- **Brief**
Each line of the listing below that includes "title" must be copied.

- **Data**
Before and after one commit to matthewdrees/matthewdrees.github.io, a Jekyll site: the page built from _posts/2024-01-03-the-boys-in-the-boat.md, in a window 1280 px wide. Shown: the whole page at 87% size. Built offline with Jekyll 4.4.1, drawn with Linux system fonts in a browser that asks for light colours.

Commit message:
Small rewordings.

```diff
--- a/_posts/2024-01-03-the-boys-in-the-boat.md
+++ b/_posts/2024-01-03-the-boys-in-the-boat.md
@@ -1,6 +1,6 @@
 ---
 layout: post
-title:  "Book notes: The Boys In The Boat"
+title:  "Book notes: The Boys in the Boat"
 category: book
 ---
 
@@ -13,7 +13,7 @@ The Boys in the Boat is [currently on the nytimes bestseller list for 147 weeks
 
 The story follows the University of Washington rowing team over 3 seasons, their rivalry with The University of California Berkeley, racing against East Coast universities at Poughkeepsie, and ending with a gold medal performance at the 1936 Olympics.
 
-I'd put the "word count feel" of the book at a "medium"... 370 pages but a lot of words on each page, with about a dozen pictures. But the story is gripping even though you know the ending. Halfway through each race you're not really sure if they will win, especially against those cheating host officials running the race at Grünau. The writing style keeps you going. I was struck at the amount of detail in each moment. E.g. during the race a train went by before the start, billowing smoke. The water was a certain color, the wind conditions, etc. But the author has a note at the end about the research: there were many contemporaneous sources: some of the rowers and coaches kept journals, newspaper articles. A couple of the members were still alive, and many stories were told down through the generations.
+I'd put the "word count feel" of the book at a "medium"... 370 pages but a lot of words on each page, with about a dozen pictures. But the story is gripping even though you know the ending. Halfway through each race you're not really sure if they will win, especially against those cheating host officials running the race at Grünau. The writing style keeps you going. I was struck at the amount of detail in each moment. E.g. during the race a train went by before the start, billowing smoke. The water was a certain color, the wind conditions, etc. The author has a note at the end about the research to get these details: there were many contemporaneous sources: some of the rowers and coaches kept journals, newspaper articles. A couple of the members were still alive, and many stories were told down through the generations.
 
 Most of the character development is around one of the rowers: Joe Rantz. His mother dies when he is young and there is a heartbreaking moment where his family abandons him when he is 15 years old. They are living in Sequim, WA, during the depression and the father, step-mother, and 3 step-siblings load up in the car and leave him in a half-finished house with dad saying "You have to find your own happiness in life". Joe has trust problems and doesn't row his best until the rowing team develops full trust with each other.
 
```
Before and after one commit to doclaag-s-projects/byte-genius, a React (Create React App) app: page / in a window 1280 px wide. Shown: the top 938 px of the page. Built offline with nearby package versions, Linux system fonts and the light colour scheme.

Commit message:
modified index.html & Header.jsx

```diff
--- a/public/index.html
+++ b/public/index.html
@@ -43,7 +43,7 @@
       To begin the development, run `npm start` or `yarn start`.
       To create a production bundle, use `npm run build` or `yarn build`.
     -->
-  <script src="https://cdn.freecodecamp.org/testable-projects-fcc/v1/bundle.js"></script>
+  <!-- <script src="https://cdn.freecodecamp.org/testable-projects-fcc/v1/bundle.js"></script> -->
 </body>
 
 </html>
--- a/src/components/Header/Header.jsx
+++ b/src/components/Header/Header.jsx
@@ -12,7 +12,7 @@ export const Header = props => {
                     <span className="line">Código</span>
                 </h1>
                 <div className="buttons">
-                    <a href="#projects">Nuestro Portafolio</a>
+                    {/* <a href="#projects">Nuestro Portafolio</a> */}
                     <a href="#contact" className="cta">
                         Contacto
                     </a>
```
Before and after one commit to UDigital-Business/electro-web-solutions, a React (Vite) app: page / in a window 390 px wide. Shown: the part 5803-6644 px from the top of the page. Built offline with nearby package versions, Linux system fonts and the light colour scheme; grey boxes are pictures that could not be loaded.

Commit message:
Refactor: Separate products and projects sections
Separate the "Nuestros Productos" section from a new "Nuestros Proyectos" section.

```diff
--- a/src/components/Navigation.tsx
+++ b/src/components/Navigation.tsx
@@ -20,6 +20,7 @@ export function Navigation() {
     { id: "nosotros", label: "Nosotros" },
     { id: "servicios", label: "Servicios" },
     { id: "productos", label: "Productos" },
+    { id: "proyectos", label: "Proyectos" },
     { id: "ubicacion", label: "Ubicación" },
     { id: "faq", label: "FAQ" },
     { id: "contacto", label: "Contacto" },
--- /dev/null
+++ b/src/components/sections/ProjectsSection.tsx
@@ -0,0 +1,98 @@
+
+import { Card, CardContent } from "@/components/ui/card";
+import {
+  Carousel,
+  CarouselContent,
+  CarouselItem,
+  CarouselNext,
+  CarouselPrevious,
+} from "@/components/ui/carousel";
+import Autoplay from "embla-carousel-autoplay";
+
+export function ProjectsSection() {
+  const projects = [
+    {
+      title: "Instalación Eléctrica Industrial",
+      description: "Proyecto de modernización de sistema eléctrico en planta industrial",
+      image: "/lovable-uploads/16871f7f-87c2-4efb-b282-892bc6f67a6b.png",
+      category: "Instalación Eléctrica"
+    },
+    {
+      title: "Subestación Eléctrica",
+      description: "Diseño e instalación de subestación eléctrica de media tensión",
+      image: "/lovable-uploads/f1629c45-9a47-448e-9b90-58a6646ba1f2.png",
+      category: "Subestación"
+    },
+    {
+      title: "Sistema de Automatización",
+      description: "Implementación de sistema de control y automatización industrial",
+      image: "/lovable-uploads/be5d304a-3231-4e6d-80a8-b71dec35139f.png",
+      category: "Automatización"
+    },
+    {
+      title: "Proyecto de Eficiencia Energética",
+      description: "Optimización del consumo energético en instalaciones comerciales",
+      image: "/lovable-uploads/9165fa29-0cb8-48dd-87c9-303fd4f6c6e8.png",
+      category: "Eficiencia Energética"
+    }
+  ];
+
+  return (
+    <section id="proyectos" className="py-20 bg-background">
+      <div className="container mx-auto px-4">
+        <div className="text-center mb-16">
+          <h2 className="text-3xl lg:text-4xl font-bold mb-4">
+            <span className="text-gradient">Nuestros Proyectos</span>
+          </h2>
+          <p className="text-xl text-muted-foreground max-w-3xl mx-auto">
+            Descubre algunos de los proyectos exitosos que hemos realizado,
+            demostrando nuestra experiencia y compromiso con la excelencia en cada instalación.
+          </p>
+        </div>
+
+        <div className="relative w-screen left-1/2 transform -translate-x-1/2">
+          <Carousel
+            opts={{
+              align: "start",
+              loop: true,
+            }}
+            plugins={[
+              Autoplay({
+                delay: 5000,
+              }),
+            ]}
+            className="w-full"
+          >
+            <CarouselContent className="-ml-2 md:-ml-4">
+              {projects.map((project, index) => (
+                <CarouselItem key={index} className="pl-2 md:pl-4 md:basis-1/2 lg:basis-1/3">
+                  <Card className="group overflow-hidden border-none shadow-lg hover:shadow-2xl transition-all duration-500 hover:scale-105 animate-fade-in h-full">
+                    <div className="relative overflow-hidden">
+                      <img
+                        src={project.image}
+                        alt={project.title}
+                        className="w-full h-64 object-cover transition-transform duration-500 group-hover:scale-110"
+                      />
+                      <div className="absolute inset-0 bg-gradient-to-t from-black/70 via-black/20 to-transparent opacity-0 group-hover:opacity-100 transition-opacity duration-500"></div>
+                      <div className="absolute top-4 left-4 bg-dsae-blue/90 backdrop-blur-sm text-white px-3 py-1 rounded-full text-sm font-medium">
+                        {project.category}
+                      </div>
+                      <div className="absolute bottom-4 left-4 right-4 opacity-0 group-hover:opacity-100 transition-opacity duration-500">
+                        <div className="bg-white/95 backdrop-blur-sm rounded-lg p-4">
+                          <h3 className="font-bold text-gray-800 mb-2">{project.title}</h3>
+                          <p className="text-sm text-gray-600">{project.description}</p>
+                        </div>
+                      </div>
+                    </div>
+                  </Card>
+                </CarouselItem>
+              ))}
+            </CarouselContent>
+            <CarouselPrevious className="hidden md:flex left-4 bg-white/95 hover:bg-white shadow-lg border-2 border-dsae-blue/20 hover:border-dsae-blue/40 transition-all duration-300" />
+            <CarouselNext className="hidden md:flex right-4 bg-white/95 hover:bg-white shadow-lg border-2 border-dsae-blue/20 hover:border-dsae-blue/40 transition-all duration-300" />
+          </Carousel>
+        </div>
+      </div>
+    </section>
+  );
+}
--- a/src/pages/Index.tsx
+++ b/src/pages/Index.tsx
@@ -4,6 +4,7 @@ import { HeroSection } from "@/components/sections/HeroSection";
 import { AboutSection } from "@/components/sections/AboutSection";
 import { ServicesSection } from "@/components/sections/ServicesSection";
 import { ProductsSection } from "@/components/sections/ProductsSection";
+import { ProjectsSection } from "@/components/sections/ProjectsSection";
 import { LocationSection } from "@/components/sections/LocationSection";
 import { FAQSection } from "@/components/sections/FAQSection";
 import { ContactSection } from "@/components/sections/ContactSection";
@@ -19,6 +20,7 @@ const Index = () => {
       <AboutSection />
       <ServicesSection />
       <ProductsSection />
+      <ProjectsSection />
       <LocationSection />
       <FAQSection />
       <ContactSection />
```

- **Your solution**
-title:  "Book notes: The Boys In The Boat"
+title:  "Book notes: The Boys in the Boat"
+      title: "Instalación Eléctrica Industrial",
+      title: "Subestación Eléctrica",
+      title: "Sistema de Automatización",
+      title: "Proyecto de Eficiencia Energética",
+                        alt={project.title}
+                          <h3 className="font-bold text-gray-800 mb-2">{project.title}</h3>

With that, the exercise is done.